Creating a special needs trust is a great way to protect your disabled loved one. There are income and asset limits for a number of public benefits, most notably Social Security Supplemental Security Income (SSI). Moreover, a disabled person that qualifies for SSI will normally automatically qualify for Medicaid (administered by MassHealth) healthcare benefits. Without proper trust planning, assets left to a disabled loved one at death can result in the disabled person losing SSI, Medicaid, and other government benefits. Considering the value of these government benefits, the assets left to a disabled loved one often pale in comparison. Thus, a well-meaning but uninformed parent of a disabled child can significantly harm that child without proper planning.
The good news is that with proper planning, you will no longer have to worry about protecting your disabled loved one. We will answer your most difficult questions and can take you through the ins and outs of different planning strategies. These strategies often include the use of third-party special needs trusts, first-party special needs trusts, ABLE accounts, and letters of intent. These strategies can insure that your disabled loved one maintains the highest standard of living possible, as well as their dignity and personal autonomy.
Special Needs FAQs
A Special Needs Trust, or a “D4A” Trust, is a trust funded with the disabled beneficiary’s own assets. The trust may be nominally funded and it must be established before the beneficiary reaches the age of 65. A major benefit of these trusts is that, aside from the management of assets for the beneficiary, if the beneficiary receives any gifts, bequests, or settlement proceeds from a lawsuit, the funds can be placed into the trust without disqualifying the beneficiary from receiving public benefits.
Unlike a Special Needs/D4A Trust, a Supplemental Needs Trust is funded with the assets of a third party, typically a parent.

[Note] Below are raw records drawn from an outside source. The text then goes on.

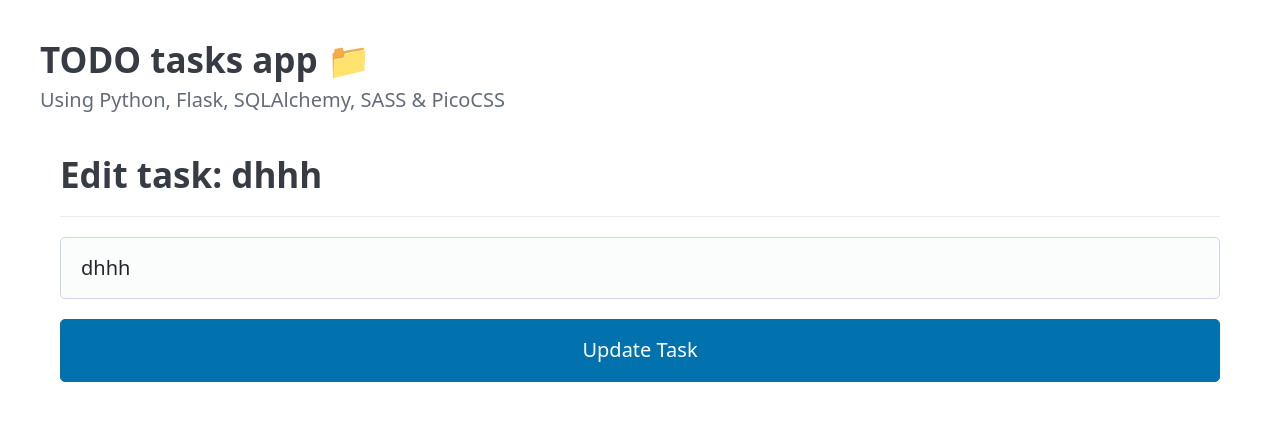
After one commit to desiremcarm/Flask_TodoTasks_App, a Flask app: page /edit/1 in a window 1280 px wide. The commit adds this page. Shown: the top 421 px of the page. Run offline with Flask 3, Linux system fonts and the light colour scheme; data comes from the database, SQL or seed files in the repository; both versions use the stored data as it was after the commit; some libraries are stand-ins or nearby versions.

Commit message:
✅ CRUD finished, all tasks can be listed, updated, created and delited 🔜 Add styling and refactor

```diff
--- a/app.py
+++ b/app.py
@@ -45,6 +45,33 @@ def index(): # Home main page
 
 
 
+# Delete task
+@app.route("/del/<int:id>")
+def delete(id: int):
+    delete_task = Task.query.get_or_404(id)
+    try:
+        db.session.delete(delete_task)
+        db.session.commit()
+        return redirect("/")
+    except Exception as e:
+            print(f"ERROR: {e}")
+            return f"ERROR: {e}"
+
+
+# Edit task
+@app.route("/edit/<int:id>", methods=["GET", "POST"])
+def edit_task(id: int):
+    update_task = Task.query.get_or_404(id)
+    if request.method == "POST":
+        update_task.title = request.form['title']
+        try:
+            db.session.commit()
+            return redirect("/")
+        except Exception as e:
+            print(f"ERROR: {e}")
+            return f"ERROR: {e}"
+    else:
+        return render_template('edit.html', update_task=update_task)
 
 if __name__ in "__main__":
     with app.app_context():
--- /dev/null
+++ b/templates/edit.html
@@ -0,0 +1,17 @@
+<!-- Inherit from base -->
+{% extends 'base.html' %} {% block head %}
+
+<title>Edit task</title>
+{% endblock %} {% block body %}
+
+<main class="container-fluid">
+  <h2>Edit task: {{ update_task.title }}</h2>
+  <hr />
+
+  <form action="/edit/{{update_task.id}}" method="POST">
+    <input type="text" value="{{update_task.title}}" name="title" id="title" />
+    <input type="submit" value="Update Task" id="btn" />
+  </form>
+</main>
+
+{% endblock %}
```
Also changed, not shown: templates/index.html (+9 -8 lines), instance/database.db.
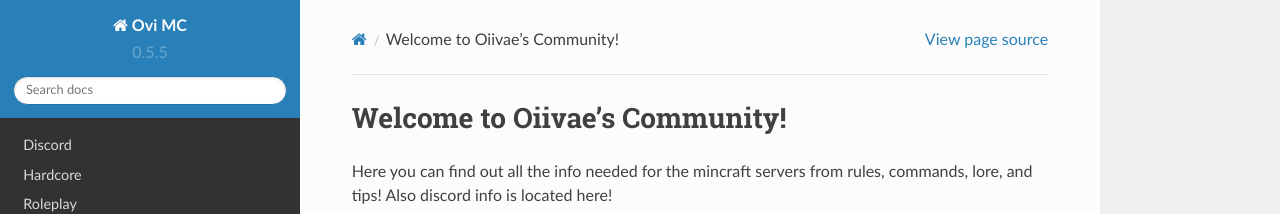
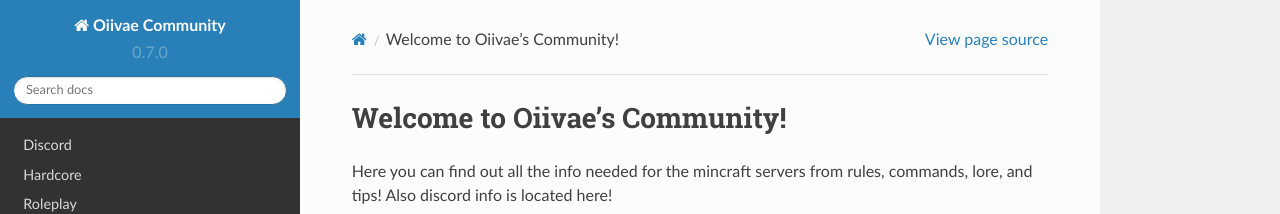
Before and after one commit to nerdyjohnny/ovidoc, a Sphinx documentation site: the page built from docs/source/index.rst, in a window 1280 px wide. Shown: the top 214 px of the page. Built offline with Sphinx 7.4.7 and the Read the Docs theme 2.0.0, drawn with Linux system fonts in a browser that asks for light colours.

Commit message:
Update conf.py

```diff
--- a/docs/source/conf.py
+++ b/docs/source/conf.py
@@ -2,12 +2,12 @@
 
 # -- Project information
 
-project = 'Ovi MC'
+project = 'Oiivae Community'
 copyright = '2021, nerdyjohnny and Oiivae'
 author = 'nerdyjohnny'
 
-release = '0.5'
-version = '0.5.5'
+release = '0.7'
+version = '0.7.0'
 
 # -- General configuration
 
```
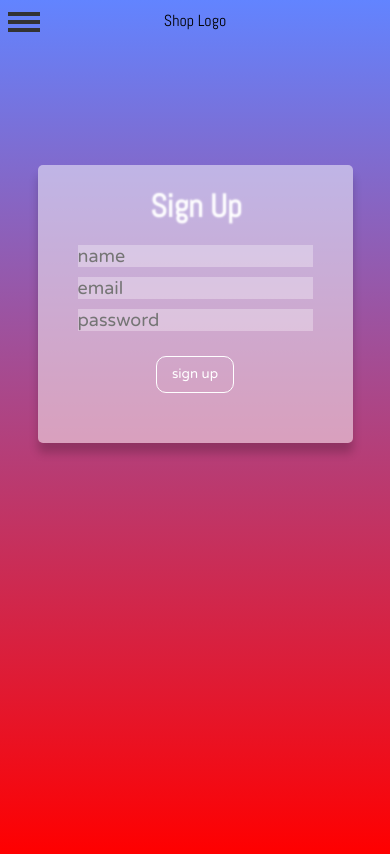
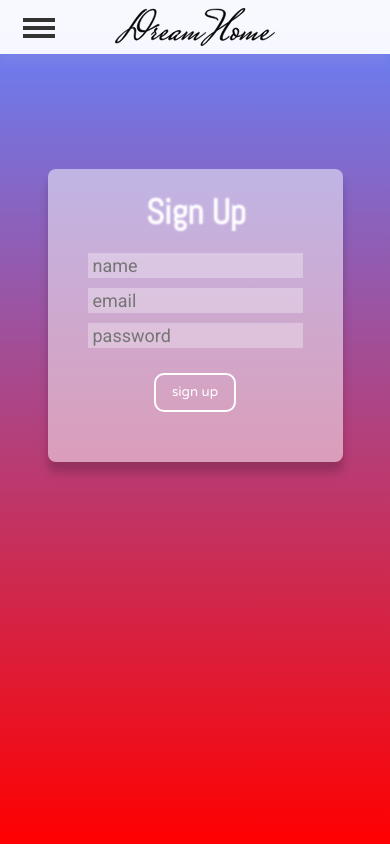
Before and after one commit to michalrutz/new-next-test, a Next.js app: page /Signup in a window 390 px wide. Built offline with nearby package versions, Linux system fonts and the light colour scheme.

Commit message:
menu updated

```diff
--- a/components/_App/Layout.js
+++ b/components/_App/Layout.js
@@ -23,6 +23,7 @@ function Layout(props) {
           href="https://fonts.googleapis.com/css2?family=Abel&display=swap"
           rel="stylesheet"
         ></link>
+        <link href="https://fonts.googleapis.com/css2?family=Roboto&display=swap" rel="stylesheet"></link>
         <link
           rel="stylesheet"
           type="text/scss"
--- a/components/_App/Menu.js
+++ b/components/_App/Menu.js
@@ -34,6 +34,7 @@ export default function Menu(props) {
 
   return (
     <>
+      <nav>
         <button
           className="container con-hamburger"
           id="hamburger"
@@ -47,10 +48,9 @@ export default function Menu(props) {
           <div className="bar2"></div>
           <div className="bar3"></div>
         </button>
-      <nav>
         <div className="container logo-con">
-          <div className="box logo" id="logo">
-            <p>Shop Logo</p>
+          <div id="logo" className="box logo" id="logo">
+            <img src="img/LOGO.svg" />
           </div>
         </div>
 
@@ -65,7 +65,6 @@ export default function Menu(props) {
             <MenuLinkLogged link="Create" title="create" logged={logged} />
           )}
         </div>
-      </nav>
          <div
         id="menu-pop"
         className="hidden-menu menu"
@@ -81,6 +80,8 @@ export default function Menu(props) {
           <MenuLinkLogged link="Create" title="create" logged={logged} />
         )}
       </div>
+      </nav>
+
     </>
   );
 }
--- a/public/static/form.scss
+++ b/public/static/form.scss
@@ -1,18 +1,14 @@
 .form_container {
   height: 60vh;
+  max-width: 60vh;
+  margin: auto;
   display: flex;
   justify-content: center;
   align-items: center;
-  font-family: "Varela Round", sans-serif;
-  font-size: 1.6rem;
-}
-
-.form_container form h1 {
-  font-family: "Abel";
-  color: rgba(255, 255, 255, 0);
-  text-shadow: 1px 1px 2px white;
-  margin-bottom: 2rem;
-}
+  font-family: "Roboto", sans-serif;
+  font-size: 1.2rem;
+  color: rgba(0, 0, 0, 0.8);
+  box-sizing: border-box;
 
   form {
     display: flex;
@@ -22,38 +18,66 @@ form {
     flex-grow: 0;
 
     margin: auto;
+    margin-top: 20vh;
     padding: 2rem 4rem 4rem 4rem;
 
-  border-radius: 0.5rem;
+    box-sizing: border-box;
+    border-radius: 0.8rem;
     background-color: rgba(255, 255, 255, 0.5);
     box-shadow: 0px 10px 10px rgba(0, 0, 0, 0.2);
+
+    input {
+      padding: 0.2rem 0.5rem;
+      transition: all 0.5s ease;
+
+      &:focus {
+        background-color: rgba(255, 255, 255, 0.7);
+        border-bottom: 0.2rem solid white;
       }
-form > * {
-  margin-bottom: 1rem;
+      &:-webkit-autofill {
+        border: none;
+        -webkit-text-fill-color: rgba(0, 0, 0, 0.8);
+        -webkit-box-shadow: 0 0 0px 1000px #f8e9f4 inset;
+      }
     }
 
-form button {
+    h1 {
+      font-family: "Abel";
+      font-size: 3.5rem;
+      color: rgba(255, 255, 255, 0);
+      text-shadow: 1px 1px 2px white;
+      margin-bottom: 2rem;
+    }
+
+    button {
       margin-top: 1.5rem;
+      padding: 0.9rem 1.6rem 1rem 1.6rem;
+
       font-family: "Varela Round", sans-serif;
       color: white;
-  border: 1px solid white;
+      border: 0.2rem solid white;
       border-radius: 1rem;
       background-color: transparent;
-  padding: 0.9rem 1.5rem 1rem 1.5rem;
       // width: 8rem;
       transition: all 0.5s ease;
-}
 
-form button:hover {
+      &:hover {
         color: red;
         background-color: white;
         transform: translateY(-0.5rem);
         box-shadow: 0px 3px 5px rgba(0, 0, 0, 0.4);
       }
-form button:active {
+      &:active {
         border-radius: 0.6rem;
         color: rgba(0, 0, 0, 0.4);
         background-color: white;
         transform: translateY(-0.2rem);
         box-shadow: 0px 2px 3px rgba(0, 0, 0, 0.6);
       }
+    }
+  }
+}
+
+form > * {
+  margin-bottom: 1rem;
+}
--- a/public/static/header.scss
+++ b/public/static/header.scss
@@ -1,16 +1,33 @@
 header {
+  left: 50%;
+  transform: translateX(-50%);
+  background-color: rgba(255, 255, 255, 0.95);
+  box-shadow: 0px 10px 10px rgba(229, 188, 188, 0.1);
+
+  position: fixed;
+  z-index: 10;
+  display: flex;
+  justify-content: center;
+  align-items: center;
+
+  width: 100vw;
+  padding: 0.3rem;
+
+  nav {
+    position: relative;
+    // background-color: rgba(255, 255, 255, 0.9);
+    // box-shadow: 0px 10px 10px rgba(0, 0, 0, 0.1);
+    padding: 0.5rem 0;
+
     max-width: 120rem;
-  margin: 1rem auto 2rem;
-}
-
-header nav {
-  width: 100%;
     margin-left: auto;
     margin-right: auto;
-  margin-bottom: 2vh;
+    // margin-bottom: 3vh;
     display: flex;
     justify-content: space-between;
+    align-items: center;
     flex-grow: 1;
+  }
 }
 
 .container {
@@ -21,20 +38,18 @@ header nav {
 /* MENU */
 .menu {
   min-width: 30%;
-}
-.menu button {
+  button {
     background: transparent;
     border: none;
+    padding: 1rem;
+    margin-left: 0.2rem;
 
     display: flex;
     justify-content: center;
     align-items: center;
     flex-grow: 1;
     position: relative;
-
     width: 9rem;
-
-  padding: 1rem;
 
     cursor: pointer;
 
@@ -44,41 +59,80 @@ header nav {
     font-size: 1.6rem;
     text-transform: lowercase;
 
-  margin-left: 0.2rem;
+    &:hover {
+      color: transparent;
+      text-shadow: 0px 0px 1px black;
     }
-.menu button:hover {
-  border-bottom: 0px solid white;
-  color: transparent;
-  text-shadow: 1px 1px 1px white;
   }
-.menu button:hover a {
-  color: #e14a48;
+  .underline:after {
+    content: "";
+    display: block;
+    position: absolute;
+    bottom: -0%;
+    left: 10%;
+    height: 0.1rem;
+    width: 80%;
+    background: transparent;
+    transition: all 0.5s ease;
   }
+  .underline:hover:after {
+    width: 90%;
+    bottom: 15%;
+    left: 5%;
+    background: rgba(0, 0, 0, 0.9);
+    box-shadow: 0 0.1rem 0.1rem black;
+  }
+  .underline:disabled:hover:after {
+    width: 100%;
+    bottom: 15%;
+    left: 0;
+    background: transparent;
+    box-shadow: none;
+  }
+}
+
+#logo {
+  display: flex;
+  position: relative;
+  width: 16rem;
+  z-index: 20;
+  margin-left: 2rem;
+
+  // height: 10rem;
+  img {
+    width: 100%;
+    // opacity: 0.8;
+    filter: invert(100%) sepia(10%) saturate(1653%) hue-rotate(290deg)
+      brightness(0%) contrast(118%);
+  }
+}
+
 .isActive {
   color: rgba(0, 0, 0, 0.3);
 }
 
 // MOBILE
-
-#hamburger {
-  display: none;
-  position: relative;
-  cursor: pointer;
-  border: none;
-  top: 1rem;
-  right: -2rem;
-  z-index: 10;
-  background-color: transparent;
-}
-
 #bars-back {
   position: absolute;
   background-color: transparent;
   width: 32px;
   height: 32px;
   top: -16px;
+  z-index: 0;
+}
+
+#hamburger {
+  display: none;
+  position: absolute;
+  top: 2.5rem;
+  left: 2rem;
+  // margin-left: 1rem;;
+  // transform: translateX(-10%);
+
+  cursor: pointer;
+  border: none;
+  background-color: transparent;
   z-index: 10;
-}
 
   .bar1,
   .bar2,
@@ -89,7 +143,6 @@ header nav {
     background-color: #333;
     transition: all 0.5s ease;
   }
-
   .bar1 {
     transform: translateY(0.8rem);
   }
@@ -97,46 +150,50 @@ header nav {
     transform: translateY(-0.8rem);
   }
 
-#hamburger:hover .bar1 {
+  &:hover {
+    .bar1 {
       transform: translateY(1rem);
       background-color: #e14a48;
     }
-#hamburger:hover .bar2 {
+    .bar2 {
       background-color: #e14a48;
     }
-#hamburger:hover .bar3 {
+    .bar3 {
       transform: translateY(-1rem);
-  background-color: #e14a;
+      background-color: #e14a48;
+    }
   }
 
-#hamburger.hamburger-x .bar1 {
+  &.hamburger-x {
+    .bar1 {
       transform: rotate(-45deg);
     }
-#hamburger.hamburger-x .bar2 {
+    .bar2 {
       background-color: transparent;
     }
-#hamburger.hamburger-x .bar3 {
+    .bar3 {
       transform: rotate(45deg);
     }
-
-#hamburger.hamburger-x:hover .bar1 {
+    &:hover {
+      .bar1 {
         background-color: red;
         transform: rotate(-45deg);
       }
-#hamburger.hamburger-x .bar2 {
+      .bar2 {
         background-color: transparent;
       }
-#hamburger.hamburger-x:hover .bar3 {
+      .bar3 {
         background-color: red;
         transform: rotate(45deg);
+      }
+    }
+  }
 }
 
 #hamburger-menu {
   width: 100%;
   justify-content: center;
   margin: auto;
-  // position: absolute;
-  //   background-color: transparent;
 }
 
 div.hidden-menu {
@@ -146,19 +203,17 @@ div.hidden-menu {
   transition: all 0.5s ease;
 }
 
-// .menuMobile:active .bar1 {
-//   transform: rotate(-45deg) translate(-0.6rem, 0.4rem);
-// }
-// .menuMobile:active .bar2 {
-//   background-color: transparent;
-// }
-// .menuMobile:active .bar3 {
-//   transform: rotate(45deg) translate(-1rem, -0.8rem);
-// }
-
 @media screen and (max-width: 568px) {
+  nav {
+    flex-direction: column;
+    flex-wrap: nowrap;
+    #logo{
+      margin:0;
+    }
+  }
   #hamburger {
     display: flex;
+    flex-direction: column;
   }
   .menu {
     display: none;
@@ -169,31 +224,3 @@ div.hidden-menu {
     align-items: center;
   }
 }
-
-// .bar1,
-// .bar2,
-// .bar3 {
-//   width: 32px;
-//   height: 4px;
-//   background-color: #333;
-//   margin: 6px 0;
-//   transition: all 0.5s ease;
-// }
-
-// .menuMobile:hover .bar1 {
-//   transform: translateY(-0.4rem);
-//   background-color: rgba(0, 0, 0, 0.5);
-// }
-// .menuMobile:hover .bar3 {
-//   transform: translateY(0.4rem);
-// }
-
-// .menuMobile:active .bar1 {
-//   transform: rotate(-45deg) translate(-0.6rem, 0.4rem);
-// }
-// .menuMobile:active .bar2 {
-//   background-color: transparent;
-// }
-// .menuMobile:active .bar3 {
-//   transform: rotate(45deg) translate(-1rem, -0.8rem);
-// }
--- a/public/static/styles.scss
+++ b/public/static/styles.scss
@@ -1,8 +1,8 @@
 //basic reset
 * {
-	margin: 0;
-	padding: 0;
-	box-sizing: border-box;
+  margin: 0;
+  padding: 0;
+  box-sizing: border-box;
 }
 
 html {
@@ -49,13 +49,15 @@ li {
   list-style: none;
 }
 
+
+
 .underline:after {
   content: "";
   display: block;
   position: absolute;
   bottom: -0%;
   left: 10%;
-  height: 0.1rem;
+  height: 0.2rem;
   width: 80%;
   background: transparent;
   transition: all 0.5s ease;
@@ -64,8 +66,8 @@ li {
   width: 90%;
   bottom: 15%;
   left: 5%;
-  background: white;
-  box-shadow: 0 0.1rem 0.5rem rgba(255, 255, 255, 0.5);
+  background: black;
+  // box-shadow: 0 0.1rem 0.5rem rgba(98, 132, 255, 1);
 }
 .underline:disabled:hover:after {
   width: 100%;
@@ -89,6 +91,7 @@ li {
   display: flex;
   justify-content: center;
   align-items: center;
+  margin-top: 1rem;
 }
 
 .display_filter button {
@@ -121,14 +124,12 @@ li {
 }
 
 .display_products {
-  margin-top: 5%;
+  margin-top: 2rem;
   display: flex;
   flex-wrap: wrap;
   justify-content: space-evenly;
   align-content: space-evenly;
 }
-
-
 
 /* FORM */
 *:focus {
@@ -141,7 +142,7 @@ li {
 
 input {
   margin: 0;
-  padding: 0;
+  padding: 0.9rem 1.5rem 1rem 1.5rem;
   border: none;
   height: 100%;
   align-self: center;
@@ -149,11 +150,11 @@ input {
   font-family: inherit;
   color: inherit;
   background-color: rgba(255, 255, 255, 0.3);
-  transition: border-bottom 0.5s ease;
+  transition: all 0.7s ease;
 }
 
 input:focus {
-  border-bottom: 0.1rem solid white;
+  border: 0.2rem solid white;
 }
 
 .message {
```
Also changed, not shown: pages/Cart.js (+28 -12 lines), pages/Product.js (+10 -1 lines), public/static/product.scss (+39 -23 lines), public/static/shopingcart.scss (added, +105 -0 lines), public/img/LOGO.png (added), public/img/LOGO.svg (added). Lines whose indentation alone changed are shown as unchanged.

A major benefit of this type of trust over a D4A trust is that that the state does not require that the remainder of the trust assets go toward reimbursing the state for benefits paid after the beneficiary’s death.
A letter of intent is a letter directed to the trustee of a trust benefiting a disabled child. It is typically prepared by a parent with the help of an attorney and provides a highly detailed account of the child’s medical, behavioral, educational, social, and personal needs and preferences.
The Achieving a Better Life Experience Act allows individuals whose disability occurred prior to age 26 to place up to $17,000 per year into a special savings account. There is no limitation on the number of individuals who can contribute to the account, but the disabled beneficiary may have only one account. Funds in an ABLE account will not be counted in determining the disabled person’s eligibility for Supplemental Security Income (SSI) unless the account exceeds $100,000. Upon the death of an ABLE account holder, Medicaid may require reimbursement from the account for services provided after the disabled individual established the account.